Scott Pilgrim Vs The World: The Game is a straight up side scrolling beat-em up, taking influence heavily from River City Ransom. The game focuses around the same story as the comics and the film; Scott must defeat Ramona’s evil ex-boyfriends in order to win her heart. So here you find yourself coming toe to toe with the seven evil exes and their wide array of minions sent to stop you ever reaching the final boss stage. As a stripped down beat-em up, it’s OK. It’s familiar territory that we’ve already tread many times. But throw in some gorgeous sprite art by Paul Robertson, a great soundtrack by Anamanaguchi and more nostalgic references than you can shake a faded photo album at.

The main problem is this game is bloody difficult, even on “Average Joe” setting, you will find yourself dying a lot. I can manage to get through at least one stage before losing all my lives. It really does become a pain at times, especially in the longer levels, where you die during the boss fight and then have to start from the beginning of the stage again. Luckily, unlimited continues makes everything much easier, within reason. You’ll find yourself taking back your character to the earlier stages to grind up levels and boost your stats. Whereas the difficulty curve moved upwards at about the same pace as your stats and level in Castle Crashers, Scott Pilgrim ramps things up to eleven from the off.
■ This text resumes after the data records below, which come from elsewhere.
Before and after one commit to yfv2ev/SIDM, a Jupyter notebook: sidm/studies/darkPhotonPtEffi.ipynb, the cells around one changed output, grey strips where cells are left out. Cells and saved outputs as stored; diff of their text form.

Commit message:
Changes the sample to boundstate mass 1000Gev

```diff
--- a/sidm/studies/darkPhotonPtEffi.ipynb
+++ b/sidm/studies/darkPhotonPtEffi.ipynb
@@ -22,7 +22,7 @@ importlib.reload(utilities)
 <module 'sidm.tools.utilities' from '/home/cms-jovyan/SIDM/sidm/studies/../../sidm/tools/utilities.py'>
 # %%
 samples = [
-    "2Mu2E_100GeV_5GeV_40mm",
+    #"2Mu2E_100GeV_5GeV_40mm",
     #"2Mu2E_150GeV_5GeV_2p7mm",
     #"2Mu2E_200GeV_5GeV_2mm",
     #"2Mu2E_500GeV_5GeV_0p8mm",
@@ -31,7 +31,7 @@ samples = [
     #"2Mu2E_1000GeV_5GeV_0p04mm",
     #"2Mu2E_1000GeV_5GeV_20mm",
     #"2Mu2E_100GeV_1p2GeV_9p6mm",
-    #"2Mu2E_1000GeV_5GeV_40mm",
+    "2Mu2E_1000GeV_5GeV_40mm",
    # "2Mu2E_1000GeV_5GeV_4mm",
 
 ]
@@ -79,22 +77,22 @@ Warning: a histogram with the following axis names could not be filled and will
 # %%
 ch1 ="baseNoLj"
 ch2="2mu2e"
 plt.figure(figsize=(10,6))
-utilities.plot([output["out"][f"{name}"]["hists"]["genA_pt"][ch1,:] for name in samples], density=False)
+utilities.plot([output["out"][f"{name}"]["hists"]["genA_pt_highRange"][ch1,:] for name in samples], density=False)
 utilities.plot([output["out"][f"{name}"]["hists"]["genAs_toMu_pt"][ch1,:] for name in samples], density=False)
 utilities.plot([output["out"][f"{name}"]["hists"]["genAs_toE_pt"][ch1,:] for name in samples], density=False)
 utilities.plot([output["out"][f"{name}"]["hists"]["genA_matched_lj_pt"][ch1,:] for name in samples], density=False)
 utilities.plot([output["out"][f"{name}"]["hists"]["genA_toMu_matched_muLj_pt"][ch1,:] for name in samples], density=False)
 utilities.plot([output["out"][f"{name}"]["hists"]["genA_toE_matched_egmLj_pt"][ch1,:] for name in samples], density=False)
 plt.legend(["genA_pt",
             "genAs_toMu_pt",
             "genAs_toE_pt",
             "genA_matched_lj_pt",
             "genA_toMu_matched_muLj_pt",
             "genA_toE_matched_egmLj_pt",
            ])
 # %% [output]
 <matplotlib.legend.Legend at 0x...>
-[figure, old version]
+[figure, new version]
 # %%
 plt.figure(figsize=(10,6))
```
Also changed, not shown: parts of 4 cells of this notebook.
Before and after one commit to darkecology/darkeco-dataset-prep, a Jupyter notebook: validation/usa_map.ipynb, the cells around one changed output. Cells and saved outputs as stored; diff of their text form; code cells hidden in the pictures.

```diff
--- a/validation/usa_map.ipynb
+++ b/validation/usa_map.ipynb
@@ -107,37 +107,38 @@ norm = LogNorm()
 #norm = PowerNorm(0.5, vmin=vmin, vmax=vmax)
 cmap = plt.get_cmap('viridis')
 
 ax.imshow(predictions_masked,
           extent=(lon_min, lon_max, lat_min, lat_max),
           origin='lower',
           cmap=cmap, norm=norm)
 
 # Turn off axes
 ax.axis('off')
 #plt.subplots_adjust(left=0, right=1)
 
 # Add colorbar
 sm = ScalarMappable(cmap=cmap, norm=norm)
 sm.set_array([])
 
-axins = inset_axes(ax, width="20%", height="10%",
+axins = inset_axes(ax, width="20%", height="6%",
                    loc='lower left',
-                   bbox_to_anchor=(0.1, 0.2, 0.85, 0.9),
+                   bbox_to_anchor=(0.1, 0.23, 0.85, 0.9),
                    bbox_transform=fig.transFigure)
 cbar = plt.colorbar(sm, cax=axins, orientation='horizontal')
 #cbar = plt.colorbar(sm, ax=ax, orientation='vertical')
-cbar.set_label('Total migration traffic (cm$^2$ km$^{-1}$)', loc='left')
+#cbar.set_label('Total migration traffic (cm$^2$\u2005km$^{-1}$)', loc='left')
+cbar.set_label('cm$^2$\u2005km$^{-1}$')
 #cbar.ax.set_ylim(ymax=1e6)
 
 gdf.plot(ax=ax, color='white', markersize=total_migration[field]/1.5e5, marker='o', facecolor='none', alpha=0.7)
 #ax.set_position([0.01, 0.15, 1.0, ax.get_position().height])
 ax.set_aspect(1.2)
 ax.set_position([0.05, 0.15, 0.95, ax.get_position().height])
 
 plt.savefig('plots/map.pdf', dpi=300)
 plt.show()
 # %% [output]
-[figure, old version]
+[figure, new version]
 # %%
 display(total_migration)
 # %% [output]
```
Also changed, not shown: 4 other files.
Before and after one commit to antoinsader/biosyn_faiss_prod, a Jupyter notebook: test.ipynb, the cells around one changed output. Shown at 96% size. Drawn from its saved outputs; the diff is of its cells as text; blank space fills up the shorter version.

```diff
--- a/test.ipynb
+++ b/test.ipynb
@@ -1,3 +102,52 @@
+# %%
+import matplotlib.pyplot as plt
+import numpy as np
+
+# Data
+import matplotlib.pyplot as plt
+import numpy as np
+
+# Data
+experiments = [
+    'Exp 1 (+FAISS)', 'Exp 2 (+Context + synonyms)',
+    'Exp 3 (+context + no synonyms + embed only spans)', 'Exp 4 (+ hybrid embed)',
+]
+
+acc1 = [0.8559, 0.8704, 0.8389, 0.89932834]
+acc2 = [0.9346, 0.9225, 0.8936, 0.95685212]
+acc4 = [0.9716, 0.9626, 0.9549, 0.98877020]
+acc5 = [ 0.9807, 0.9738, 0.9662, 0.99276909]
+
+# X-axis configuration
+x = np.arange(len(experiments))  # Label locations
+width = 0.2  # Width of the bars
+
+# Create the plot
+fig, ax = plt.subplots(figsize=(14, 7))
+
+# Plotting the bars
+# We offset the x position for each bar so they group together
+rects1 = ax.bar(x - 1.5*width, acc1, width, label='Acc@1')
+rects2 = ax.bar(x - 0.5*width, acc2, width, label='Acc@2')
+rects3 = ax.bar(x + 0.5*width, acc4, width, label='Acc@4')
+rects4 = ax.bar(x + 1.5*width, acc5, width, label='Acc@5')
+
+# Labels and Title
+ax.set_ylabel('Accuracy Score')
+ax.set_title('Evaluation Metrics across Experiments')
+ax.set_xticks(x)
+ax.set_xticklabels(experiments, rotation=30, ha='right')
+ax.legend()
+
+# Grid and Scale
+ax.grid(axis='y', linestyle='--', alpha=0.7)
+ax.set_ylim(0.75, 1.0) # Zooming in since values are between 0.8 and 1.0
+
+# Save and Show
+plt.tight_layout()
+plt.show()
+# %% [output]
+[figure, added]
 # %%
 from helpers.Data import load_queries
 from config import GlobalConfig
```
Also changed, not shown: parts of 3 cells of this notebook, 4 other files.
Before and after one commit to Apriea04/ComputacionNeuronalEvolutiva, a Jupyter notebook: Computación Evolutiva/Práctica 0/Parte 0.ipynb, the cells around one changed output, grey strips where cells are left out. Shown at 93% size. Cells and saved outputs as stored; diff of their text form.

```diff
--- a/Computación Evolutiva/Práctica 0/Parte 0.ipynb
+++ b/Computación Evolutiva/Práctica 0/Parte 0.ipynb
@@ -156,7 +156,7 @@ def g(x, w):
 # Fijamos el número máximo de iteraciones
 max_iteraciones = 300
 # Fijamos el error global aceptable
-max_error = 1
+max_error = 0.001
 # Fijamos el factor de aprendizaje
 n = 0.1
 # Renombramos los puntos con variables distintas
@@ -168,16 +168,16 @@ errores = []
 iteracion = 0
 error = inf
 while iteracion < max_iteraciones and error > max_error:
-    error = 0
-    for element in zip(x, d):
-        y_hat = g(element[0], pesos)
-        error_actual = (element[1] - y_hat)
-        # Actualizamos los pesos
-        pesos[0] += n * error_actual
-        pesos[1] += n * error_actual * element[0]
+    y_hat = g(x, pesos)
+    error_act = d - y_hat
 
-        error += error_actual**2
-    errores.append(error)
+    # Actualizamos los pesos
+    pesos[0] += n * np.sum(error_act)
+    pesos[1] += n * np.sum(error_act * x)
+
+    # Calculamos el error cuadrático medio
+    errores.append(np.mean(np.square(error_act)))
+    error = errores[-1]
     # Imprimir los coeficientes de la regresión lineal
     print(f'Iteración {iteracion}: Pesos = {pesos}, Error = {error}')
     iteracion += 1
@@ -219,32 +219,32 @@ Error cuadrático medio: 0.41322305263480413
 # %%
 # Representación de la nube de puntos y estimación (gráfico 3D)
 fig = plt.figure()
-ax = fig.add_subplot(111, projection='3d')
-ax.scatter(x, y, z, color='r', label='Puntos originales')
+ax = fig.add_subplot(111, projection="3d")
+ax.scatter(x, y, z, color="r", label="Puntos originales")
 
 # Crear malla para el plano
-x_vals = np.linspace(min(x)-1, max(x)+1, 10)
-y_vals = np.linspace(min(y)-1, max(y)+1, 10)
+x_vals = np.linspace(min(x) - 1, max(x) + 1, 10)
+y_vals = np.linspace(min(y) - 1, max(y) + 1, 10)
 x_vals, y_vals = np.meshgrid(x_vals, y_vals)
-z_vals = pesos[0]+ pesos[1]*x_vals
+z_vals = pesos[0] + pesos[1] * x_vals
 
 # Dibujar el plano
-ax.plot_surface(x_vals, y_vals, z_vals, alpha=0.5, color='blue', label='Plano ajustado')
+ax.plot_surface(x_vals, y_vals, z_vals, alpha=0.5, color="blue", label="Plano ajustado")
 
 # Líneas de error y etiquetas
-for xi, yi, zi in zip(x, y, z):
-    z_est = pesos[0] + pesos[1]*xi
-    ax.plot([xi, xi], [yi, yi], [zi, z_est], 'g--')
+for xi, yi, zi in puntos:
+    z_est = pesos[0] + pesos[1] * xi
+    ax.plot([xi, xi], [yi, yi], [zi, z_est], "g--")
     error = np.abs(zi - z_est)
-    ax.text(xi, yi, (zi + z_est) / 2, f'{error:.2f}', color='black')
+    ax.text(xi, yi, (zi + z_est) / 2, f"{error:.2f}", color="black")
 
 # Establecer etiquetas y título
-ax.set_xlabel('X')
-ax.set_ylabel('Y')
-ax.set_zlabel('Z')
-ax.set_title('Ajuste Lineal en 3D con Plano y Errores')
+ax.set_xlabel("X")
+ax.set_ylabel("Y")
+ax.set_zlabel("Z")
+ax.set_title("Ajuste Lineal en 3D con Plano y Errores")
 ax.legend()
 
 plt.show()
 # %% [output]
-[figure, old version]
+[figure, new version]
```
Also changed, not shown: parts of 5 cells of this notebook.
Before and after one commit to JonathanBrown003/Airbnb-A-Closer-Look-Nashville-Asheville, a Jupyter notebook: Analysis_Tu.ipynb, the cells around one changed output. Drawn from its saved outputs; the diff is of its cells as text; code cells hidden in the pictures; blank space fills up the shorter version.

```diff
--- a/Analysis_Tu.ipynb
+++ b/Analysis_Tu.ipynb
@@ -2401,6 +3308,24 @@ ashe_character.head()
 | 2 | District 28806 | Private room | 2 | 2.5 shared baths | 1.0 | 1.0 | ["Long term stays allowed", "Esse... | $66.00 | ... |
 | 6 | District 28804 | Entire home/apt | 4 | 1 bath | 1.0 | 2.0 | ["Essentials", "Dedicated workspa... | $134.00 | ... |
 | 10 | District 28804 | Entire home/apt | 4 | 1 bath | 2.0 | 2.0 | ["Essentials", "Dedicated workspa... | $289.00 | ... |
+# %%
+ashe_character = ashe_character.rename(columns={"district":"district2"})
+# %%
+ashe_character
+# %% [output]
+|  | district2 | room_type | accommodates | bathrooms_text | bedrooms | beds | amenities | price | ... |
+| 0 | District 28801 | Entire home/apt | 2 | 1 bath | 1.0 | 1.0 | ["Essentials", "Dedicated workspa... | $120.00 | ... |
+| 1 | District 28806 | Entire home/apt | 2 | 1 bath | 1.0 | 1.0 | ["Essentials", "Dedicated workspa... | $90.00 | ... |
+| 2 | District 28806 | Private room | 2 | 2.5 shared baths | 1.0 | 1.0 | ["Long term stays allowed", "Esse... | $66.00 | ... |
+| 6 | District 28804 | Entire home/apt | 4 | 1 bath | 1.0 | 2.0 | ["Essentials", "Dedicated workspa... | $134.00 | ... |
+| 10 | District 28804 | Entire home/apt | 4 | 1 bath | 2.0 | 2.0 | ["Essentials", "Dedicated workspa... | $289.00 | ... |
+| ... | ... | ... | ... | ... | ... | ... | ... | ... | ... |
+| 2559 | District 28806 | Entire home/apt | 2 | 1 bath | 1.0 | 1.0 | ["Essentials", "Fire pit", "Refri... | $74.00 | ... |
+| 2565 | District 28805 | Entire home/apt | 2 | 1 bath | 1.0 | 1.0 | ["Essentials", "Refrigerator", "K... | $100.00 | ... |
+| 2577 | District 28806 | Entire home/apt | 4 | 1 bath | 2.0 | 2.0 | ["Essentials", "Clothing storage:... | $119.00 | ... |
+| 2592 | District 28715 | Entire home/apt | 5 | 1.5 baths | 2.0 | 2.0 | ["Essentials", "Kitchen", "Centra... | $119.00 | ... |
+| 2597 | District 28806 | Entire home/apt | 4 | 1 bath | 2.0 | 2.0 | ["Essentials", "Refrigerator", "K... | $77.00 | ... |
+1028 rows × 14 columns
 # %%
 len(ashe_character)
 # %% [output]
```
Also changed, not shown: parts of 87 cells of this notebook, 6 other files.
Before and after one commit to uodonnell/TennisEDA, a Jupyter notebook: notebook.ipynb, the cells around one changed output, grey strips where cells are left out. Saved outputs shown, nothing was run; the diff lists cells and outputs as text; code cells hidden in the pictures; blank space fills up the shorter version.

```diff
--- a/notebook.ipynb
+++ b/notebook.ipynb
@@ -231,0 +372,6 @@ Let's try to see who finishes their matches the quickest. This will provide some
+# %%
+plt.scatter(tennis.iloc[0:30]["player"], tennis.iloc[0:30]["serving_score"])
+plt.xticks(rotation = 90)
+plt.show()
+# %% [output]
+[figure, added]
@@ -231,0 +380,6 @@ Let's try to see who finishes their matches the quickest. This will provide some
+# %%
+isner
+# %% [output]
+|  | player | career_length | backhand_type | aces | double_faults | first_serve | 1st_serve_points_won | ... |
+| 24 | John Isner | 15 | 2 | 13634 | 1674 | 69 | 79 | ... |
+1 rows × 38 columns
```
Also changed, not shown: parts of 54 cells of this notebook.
But raising your stats isn’t too difficult, provided you have the coins to pay for it. Nearly all levels have a shop, if not several, which can provide you with different items. Using the coins collected from defeating bad guys, you can purchase these items to raise certain stats. The only problem is, you don’t know exactly what the items do until you’ve bought them so it’s definitely a guessing game at points.

As you level up, you gain more moves to take down the variety of demo hipster chicks, ninjas and robots. You start with a light/heavy attack, a block, a special move and the ability to call in a special attack, tag team style. From there you can gain elbows, more advanced combos, attack downed enemies and perform judo throws. Once you get these under your belt, it really mixes up the fighting and breaks the repetition that is inevitable with beat-em ups.

What makes Scott Pilgrim really stand out is just the overall feel of the game. The gorgeous sprite work by Paul Robertson plays a huge part with each area looking like its own piece of art. For anyone that has ever wanted to play through his famous video, Pirate Baby’s Cabana Battle Street Fight 2006, now is your chance because it looks equally as beautiful. Each area is littered with references to the comics, with characters such as Young Neil, Julie Powers and so on hanging out in the background and video game references everywhere. It really keeps everything looking fresh and exciting. The music by fantastic chiptune artists Anamanaguchi is perhaps some of their best work and suits the mood of the game perfectly.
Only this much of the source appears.